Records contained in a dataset
━━━━━━━━━━━━━━━━

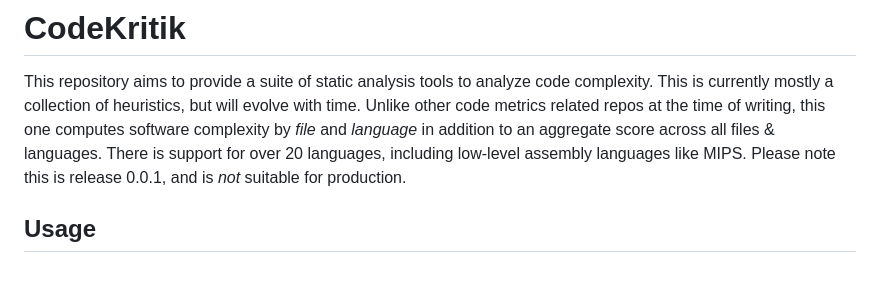
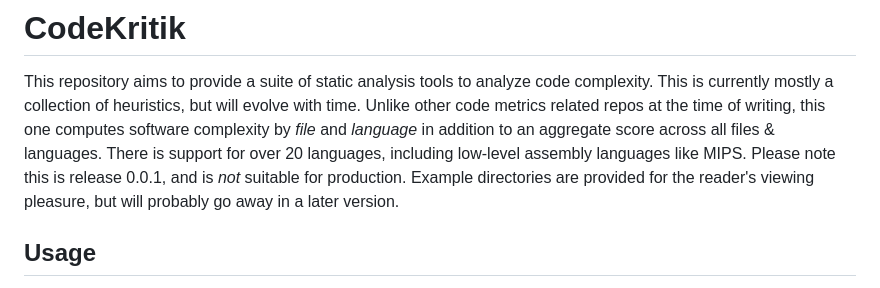
Before and after one commit to Kernel-Dirichlet/codekritik, a Markdown page: README.md, the part around the change. GitHub-like rendering.

```diff
--- a/README.md
+++ b/README.md
@@ -1,6 +1,6 @@
 # CodeKritik
 This repository aims to provide a suite of static analysis tools to analyze code complexity. This is currently mostly a collection of heuristics, but will evolve with time.
-Unlike other code metrics related repos at the time of writing, this one computes software complexity by *file* and *language* in addition to an aggregate score across all files & languages. There is support for over 20 languages, including low-level assembly languages like MIPS. Please note this is release 0.0.1, and is *not* suitable for production.
+Unlike other code metrics related repos at the time of writing, this one computes software complexity by *file* and *language* in addition to an aggregate score across all files & languages. There is support for over 20 languages, including low-level assembly languages like MIPS. Please note this is release 0.0.1, and is *not* suitable for production. Example directories are provided for the reader's viewing pleasure, but will probably go away in a later version.
 
 ## Usage
 
```
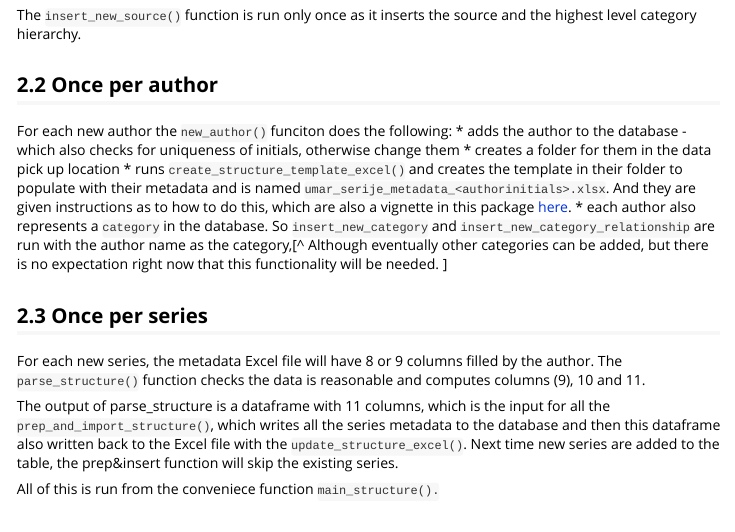
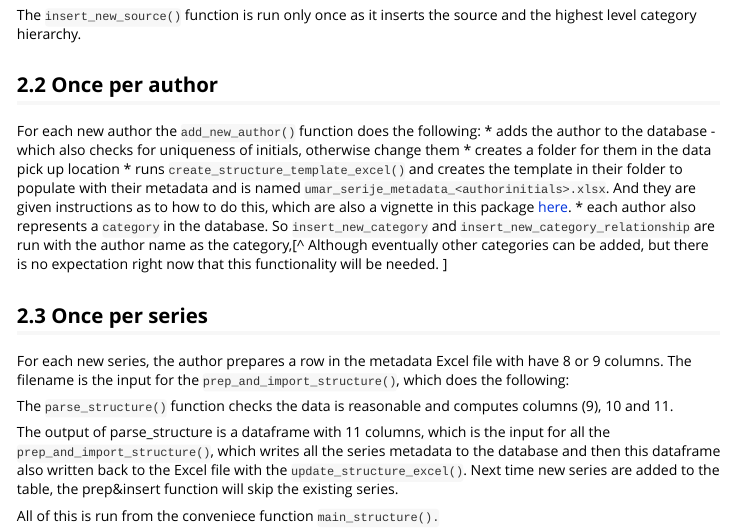
Before and after one commit to majazaloznik/UMARfetchR, an R Markdown document (vignettes/UMARfetchR_workflow.Rmd): the page in a window 1100 px wide, from 680 px down. Rendered offline with R 4.5, knitr and Pandoc, with nearby package versions.

Commit message:
Fix missing manual and update vignette

```diff
--- a/vignettes/UMARfetchR_workflow.Rmd
+++ b/vignettes/UMARfetchR_workflow.Rmd
@@ -35,7 +35,7 @@ The `insert_new_source()` function is run only once as it inserts the source and
 
 ## Once per author
 
-For each new author the `new_author()` funciton does the following:
+For each new author the `add_new_author()` function does the following:
 * adds the author to the database - which also checks for uniqueness of initials, otherwise change them
 * creates a folder for them in the data pick up location
 * runs `create_structure_template_excel()` and creates the template in their folder to populate with their metadata and is named `umar_serije_metadata_<authorinitials>.xlsx`. And they are given instructions as to how to do this, which are also a vignette in this package [here](Navodila_za_avtorje.html).
@@ -45,7 +45,10 @@ For each new author the `new_author()` funciton does the following:
 
 ## Once per series
 
-For each new series, the metadata Excel file will have 8 or 9 columns filled by the author. The `parse_structure()` function checks the data is reasonable and computes columns (9), 10 and 11.
+For each new series, the author prepares a row in the metadata Excel file with have 8 or 9 columns. The filename is the input for the  `prep_and_import_structure()`, which does the following:
+
+
+The `parse_structure()` function checks the data is reasonable and computes columns (9), 10 and 11.
 
 The output of parse_structure is a dataframe with 11 columns, which is the input for all the `prep_and_import_structure()`, which writes all the series metadata to the database and then this dataframe also written back to the Excel file with the `update_structure_excel()`. Next time new series are added to the table, the prep&insert function will skip the existing series.
 
```
Also changed, not shown: R/scripting.R (+4 -5 lines), 1 other file.
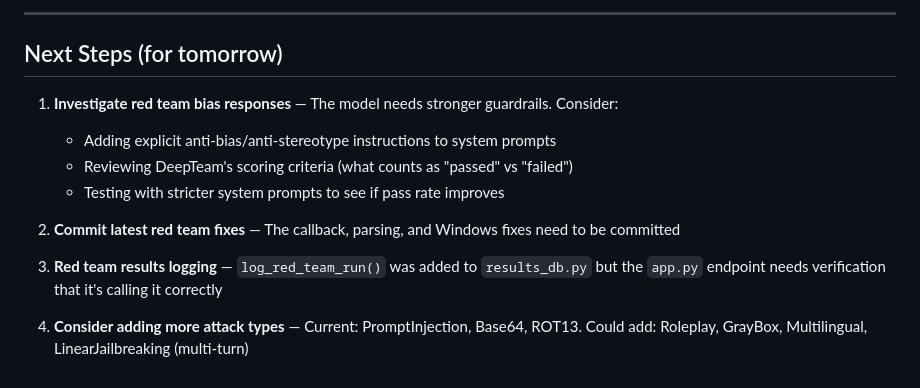
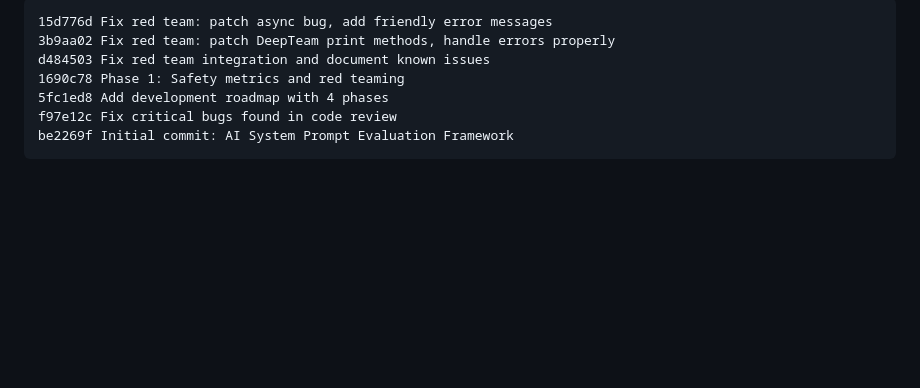
Before and after one commit to khodjayevb/ai_judge, a Markdown page: docs/KNOWN_ISSUES.md, the part around one of its changes. Drawn GitHub-style; blank space fills up the shorter version.

````diff
--- a/docs/KNOWN_ISSUES.md
+++ b/docs/KNOWN_ISSUES.md
@@ -85,14 +77,9 @@ Demo mode returns `latency=0` so the Performance Metrics section is hidden. This
----
-
-## Next Steps (for tomorrow)
-
-1. **Investigate red team bias responses** — The model needs stronger guardrails. Consider:
-   - Adding explicit anti-bias/anti-stereotype instructions to system prompts
-   - Reviewing DeepTeam's scoring criteria (what counts as "passed" vs "failed")
-   - Testing with stricter system prompts to see if pass rate improves
-
-2. **Commit latest red team fixes** — The callback, parsing, and Windows fixes need to be committed
-
-3. **Red team results logging** — `log_red_team_run()` was added to `results_db.py` but the `app.py` endpoint needs verification that it's calling it correctly
-
-4. **Consider adding more attack types** — Current: PromptInjection, Base64, ROT13. Could add: Roleplay, GrayBox, Multilingual, LinearJailbreaking (multi-turn)
+```
+15d776d Fix red team: patch async bug, add friendly error messages
+3b9aa02 Fix red team: patch DeepTeam print methods, handle errors properly
+d484503 Fix red team integration and document known issues
+1690c78 Phase 1: Safety metrics and red teaming
+5fc1ed8 Add development roadmap with 4 phases
+f97e12c Fix critical bugs found in code review
+be2269f Initial commit: AI System Prompt Evaluation Framework
+```
````
Also changed, not shown: other parts of docs/KNOWN_ISSUES.md (+43 -51 lines).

━━━━━━━━━━━━━━━━

Every line in the data that includes the word "page" should be counted, and only the resulting number given.

3